= What the exercise asks =
Filter the listing and keep only the lines with the word "https".

= Exercise data =
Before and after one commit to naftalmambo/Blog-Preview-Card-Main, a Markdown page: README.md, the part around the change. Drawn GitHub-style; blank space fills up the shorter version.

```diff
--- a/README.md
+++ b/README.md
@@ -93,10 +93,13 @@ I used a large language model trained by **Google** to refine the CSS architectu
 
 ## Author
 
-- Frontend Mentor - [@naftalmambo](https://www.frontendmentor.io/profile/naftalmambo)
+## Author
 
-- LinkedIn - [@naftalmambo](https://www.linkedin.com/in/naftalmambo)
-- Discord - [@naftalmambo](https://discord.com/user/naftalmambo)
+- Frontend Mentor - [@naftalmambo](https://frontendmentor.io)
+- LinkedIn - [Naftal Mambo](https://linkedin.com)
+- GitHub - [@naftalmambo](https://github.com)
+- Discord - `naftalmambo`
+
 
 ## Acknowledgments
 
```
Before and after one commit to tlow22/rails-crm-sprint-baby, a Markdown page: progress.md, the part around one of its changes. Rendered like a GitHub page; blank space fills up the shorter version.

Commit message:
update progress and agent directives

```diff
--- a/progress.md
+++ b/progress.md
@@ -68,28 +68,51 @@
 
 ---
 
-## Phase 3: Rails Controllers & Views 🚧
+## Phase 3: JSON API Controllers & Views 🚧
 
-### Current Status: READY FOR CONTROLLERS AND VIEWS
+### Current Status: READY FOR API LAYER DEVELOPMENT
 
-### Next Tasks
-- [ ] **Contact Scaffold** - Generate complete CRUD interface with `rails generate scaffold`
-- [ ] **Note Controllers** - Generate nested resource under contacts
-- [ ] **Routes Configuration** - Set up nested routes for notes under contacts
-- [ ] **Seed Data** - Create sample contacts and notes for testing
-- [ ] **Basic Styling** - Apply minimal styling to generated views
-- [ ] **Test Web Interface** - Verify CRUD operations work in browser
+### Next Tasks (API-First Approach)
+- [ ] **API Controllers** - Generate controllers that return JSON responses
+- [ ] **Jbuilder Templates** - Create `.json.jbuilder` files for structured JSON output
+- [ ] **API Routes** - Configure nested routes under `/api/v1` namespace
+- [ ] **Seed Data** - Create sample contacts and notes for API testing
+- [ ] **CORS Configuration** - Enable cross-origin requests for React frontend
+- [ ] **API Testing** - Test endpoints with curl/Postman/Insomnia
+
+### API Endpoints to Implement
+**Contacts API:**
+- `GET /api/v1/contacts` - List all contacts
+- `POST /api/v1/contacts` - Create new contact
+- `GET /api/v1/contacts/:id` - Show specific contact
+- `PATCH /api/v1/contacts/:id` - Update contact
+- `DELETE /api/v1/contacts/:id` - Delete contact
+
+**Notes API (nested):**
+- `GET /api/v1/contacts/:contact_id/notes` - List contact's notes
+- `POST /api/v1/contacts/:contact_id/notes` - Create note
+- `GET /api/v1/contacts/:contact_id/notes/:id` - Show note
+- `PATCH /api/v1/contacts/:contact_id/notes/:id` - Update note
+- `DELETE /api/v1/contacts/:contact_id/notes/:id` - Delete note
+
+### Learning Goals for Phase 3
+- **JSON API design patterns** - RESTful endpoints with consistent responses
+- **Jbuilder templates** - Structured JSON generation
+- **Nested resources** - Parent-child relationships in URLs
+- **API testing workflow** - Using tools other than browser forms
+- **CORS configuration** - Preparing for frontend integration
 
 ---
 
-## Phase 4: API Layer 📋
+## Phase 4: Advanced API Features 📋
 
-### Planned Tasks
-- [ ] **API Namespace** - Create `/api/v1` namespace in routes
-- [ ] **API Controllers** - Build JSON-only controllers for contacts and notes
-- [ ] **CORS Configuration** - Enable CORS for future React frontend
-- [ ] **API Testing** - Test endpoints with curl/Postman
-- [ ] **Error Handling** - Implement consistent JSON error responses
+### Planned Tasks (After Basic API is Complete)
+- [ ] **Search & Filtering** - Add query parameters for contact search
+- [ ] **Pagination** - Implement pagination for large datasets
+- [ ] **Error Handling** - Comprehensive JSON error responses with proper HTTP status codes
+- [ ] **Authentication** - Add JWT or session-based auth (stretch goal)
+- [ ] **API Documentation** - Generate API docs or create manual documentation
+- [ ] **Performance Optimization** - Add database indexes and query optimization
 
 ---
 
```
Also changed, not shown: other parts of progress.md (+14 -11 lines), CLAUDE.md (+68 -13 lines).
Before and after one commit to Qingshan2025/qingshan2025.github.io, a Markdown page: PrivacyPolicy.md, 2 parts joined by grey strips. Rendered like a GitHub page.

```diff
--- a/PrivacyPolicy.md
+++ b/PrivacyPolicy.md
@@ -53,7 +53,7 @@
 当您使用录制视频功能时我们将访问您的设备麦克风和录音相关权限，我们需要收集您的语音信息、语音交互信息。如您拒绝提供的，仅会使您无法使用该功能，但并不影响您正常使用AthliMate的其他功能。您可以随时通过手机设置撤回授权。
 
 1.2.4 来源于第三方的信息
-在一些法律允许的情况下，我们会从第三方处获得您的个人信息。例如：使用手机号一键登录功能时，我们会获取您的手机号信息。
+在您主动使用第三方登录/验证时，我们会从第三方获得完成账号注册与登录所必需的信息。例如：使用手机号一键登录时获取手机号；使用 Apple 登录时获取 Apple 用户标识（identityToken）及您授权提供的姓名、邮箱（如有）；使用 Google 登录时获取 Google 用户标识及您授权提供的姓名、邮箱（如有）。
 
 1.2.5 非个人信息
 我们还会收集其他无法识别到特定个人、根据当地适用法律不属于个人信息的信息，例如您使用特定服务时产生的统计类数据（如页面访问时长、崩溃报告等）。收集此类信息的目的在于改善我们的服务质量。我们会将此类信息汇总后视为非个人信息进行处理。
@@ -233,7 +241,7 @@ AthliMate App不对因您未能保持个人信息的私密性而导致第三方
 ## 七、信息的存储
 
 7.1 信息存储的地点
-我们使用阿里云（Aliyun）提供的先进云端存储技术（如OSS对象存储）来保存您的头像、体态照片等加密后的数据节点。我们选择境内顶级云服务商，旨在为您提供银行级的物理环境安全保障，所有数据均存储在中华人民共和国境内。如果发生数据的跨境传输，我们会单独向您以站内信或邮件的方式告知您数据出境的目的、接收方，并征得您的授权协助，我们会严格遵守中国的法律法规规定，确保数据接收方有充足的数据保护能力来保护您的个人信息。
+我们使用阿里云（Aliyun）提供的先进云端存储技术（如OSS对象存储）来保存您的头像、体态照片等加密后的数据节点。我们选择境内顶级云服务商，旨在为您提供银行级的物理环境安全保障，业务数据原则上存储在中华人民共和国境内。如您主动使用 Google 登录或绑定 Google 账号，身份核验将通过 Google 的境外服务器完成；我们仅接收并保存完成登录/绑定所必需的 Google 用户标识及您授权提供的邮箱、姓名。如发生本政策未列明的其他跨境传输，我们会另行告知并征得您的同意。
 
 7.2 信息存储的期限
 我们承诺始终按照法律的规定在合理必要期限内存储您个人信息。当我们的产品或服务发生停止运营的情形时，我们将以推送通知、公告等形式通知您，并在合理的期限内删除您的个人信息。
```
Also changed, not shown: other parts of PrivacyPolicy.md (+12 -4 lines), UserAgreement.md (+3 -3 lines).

= Worked solution =
-- Frontend Mentor - [@naftalmambo](https://www.frontendmentor.io/profile/naftalmambo)
-- LinkedIn - [@naftalmambo](https://www.linkedin.com/in/naftalmambo)
-- Discord - [@naftalmambo](https://discord.com/user/naftalmambo)
+- Frontend Mentor - [@naftalmambo](https://frontendmentor.io)
+- LinkedIn - [Naftal Mambo](https://linkedin.com)
+- GitHub - [@naftalmambo](https://github.com)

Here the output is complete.